/---
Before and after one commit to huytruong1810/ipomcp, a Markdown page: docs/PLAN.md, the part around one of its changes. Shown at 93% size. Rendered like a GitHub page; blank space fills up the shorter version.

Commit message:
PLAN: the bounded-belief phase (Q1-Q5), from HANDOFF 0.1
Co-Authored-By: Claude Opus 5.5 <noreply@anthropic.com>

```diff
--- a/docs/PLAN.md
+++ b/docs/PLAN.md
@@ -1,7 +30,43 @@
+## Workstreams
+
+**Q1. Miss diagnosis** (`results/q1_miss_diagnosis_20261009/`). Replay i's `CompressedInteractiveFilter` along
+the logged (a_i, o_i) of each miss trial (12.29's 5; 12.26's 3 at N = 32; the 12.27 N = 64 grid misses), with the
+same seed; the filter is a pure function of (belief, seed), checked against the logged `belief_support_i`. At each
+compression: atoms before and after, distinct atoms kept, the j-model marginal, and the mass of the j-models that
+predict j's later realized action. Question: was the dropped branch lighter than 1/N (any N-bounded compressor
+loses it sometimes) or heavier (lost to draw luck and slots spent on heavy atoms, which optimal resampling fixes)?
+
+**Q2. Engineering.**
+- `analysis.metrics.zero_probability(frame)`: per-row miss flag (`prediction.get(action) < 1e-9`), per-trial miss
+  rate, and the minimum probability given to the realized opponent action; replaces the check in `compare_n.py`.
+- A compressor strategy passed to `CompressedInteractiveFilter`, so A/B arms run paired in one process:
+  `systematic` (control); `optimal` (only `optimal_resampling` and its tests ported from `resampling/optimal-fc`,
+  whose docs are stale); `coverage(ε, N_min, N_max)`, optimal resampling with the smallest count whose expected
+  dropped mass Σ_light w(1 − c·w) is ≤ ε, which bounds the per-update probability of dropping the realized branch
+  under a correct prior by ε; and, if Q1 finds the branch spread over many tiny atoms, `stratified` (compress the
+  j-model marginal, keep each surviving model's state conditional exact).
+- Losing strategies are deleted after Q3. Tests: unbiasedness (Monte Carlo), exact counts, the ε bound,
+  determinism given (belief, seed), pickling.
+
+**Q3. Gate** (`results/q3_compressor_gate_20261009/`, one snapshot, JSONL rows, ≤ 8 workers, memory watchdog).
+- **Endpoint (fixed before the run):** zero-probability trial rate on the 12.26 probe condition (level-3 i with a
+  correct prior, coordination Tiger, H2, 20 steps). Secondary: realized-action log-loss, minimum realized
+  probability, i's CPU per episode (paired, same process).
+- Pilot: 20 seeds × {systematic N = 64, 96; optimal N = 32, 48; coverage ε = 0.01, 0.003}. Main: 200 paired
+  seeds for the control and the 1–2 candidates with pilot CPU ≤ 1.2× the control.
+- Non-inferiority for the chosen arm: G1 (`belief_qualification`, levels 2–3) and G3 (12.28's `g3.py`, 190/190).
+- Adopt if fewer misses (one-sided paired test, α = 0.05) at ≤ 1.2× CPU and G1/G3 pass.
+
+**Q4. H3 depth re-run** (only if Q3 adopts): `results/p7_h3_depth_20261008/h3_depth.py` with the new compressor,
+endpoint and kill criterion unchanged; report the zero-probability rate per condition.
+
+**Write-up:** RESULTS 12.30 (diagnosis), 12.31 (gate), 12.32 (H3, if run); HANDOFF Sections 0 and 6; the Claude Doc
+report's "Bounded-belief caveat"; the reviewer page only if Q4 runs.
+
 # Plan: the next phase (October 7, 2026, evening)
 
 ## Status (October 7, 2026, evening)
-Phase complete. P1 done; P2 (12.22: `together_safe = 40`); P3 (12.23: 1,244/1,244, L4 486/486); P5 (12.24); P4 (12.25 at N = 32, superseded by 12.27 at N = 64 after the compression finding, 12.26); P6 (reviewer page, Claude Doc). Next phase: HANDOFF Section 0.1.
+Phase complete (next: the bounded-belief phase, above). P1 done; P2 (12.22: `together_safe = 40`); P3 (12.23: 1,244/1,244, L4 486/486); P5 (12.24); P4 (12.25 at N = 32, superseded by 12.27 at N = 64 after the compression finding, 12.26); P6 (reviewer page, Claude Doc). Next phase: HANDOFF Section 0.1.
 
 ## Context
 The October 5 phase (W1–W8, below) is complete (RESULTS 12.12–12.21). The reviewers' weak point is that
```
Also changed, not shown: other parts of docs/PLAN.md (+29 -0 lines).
\---
Work required:
Find and count the lines of the data that include the string "realized", and report that figure by itself.

Reply to the task:
4